+++ TASK INPUT

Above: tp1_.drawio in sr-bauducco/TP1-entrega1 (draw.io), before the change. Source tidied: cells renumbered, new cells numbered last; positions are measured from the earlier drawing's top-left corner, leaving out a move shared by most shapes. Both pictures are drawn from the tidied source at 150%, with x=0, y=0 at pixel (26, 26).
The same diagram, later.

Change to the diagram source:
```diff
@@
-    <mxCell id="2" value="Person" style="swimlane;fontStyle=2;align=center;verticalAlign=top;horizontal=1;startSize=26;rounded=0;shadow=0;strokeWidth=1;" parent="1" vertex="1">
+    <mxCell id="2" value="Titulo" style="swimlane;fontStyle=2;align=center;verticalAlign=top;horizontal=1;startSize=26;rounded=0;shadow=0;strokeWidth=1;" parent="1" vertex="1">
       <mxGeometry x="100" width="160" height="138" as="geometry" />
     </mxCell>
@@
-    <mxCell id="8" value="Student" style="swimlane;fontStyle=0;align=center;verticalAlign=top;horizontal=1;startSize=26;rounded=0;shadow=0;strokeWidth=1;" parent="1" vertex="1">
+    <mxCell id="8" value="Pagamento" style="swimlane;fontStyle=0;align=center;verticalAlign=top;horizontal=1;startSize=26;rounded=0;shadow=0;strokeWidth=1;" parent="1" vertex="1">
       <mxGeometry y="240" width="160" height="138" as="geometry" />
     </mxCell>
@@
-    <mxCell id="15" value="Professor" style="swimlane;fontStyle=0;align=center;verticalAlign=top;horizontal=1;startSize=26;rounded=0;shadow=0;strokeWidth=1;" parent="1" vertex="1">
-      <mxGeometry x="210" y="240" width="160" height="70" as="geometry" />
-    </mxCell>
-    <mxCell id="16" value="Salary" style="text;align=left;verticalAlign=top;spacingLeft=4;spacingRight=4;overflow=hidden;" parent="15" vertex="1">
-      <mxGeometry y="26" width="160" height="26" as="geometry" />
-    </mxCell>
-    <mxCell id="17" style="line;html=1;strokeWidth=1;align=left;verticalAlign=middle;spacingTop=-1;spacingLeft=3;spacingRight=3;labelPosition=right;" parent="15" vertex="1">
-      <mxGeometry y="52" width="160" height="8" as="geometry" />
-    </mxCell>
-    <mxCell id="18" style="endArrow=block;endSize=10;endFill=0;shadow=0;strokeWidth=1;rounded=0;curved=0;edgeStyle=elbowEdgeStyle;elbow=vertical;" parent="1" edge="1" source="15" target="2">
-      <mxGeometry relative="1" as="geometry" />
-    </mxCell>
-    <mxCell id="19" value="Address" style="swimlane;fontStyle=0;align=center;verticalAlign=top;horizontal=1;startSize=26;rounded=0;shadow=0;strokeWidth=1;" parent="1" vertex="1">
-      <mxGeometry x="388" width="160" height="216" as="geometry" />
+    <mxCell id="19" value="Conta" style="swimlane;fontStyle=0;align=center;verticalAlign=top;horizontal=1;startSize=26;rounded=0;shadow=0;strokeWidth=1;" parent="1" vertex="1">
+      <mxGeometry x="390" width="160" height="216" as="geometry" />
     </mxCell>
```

++++++

Identify how many lines in the entries above contain the word "spacingLeft" and provide only that figure.

■ REPLY ■
2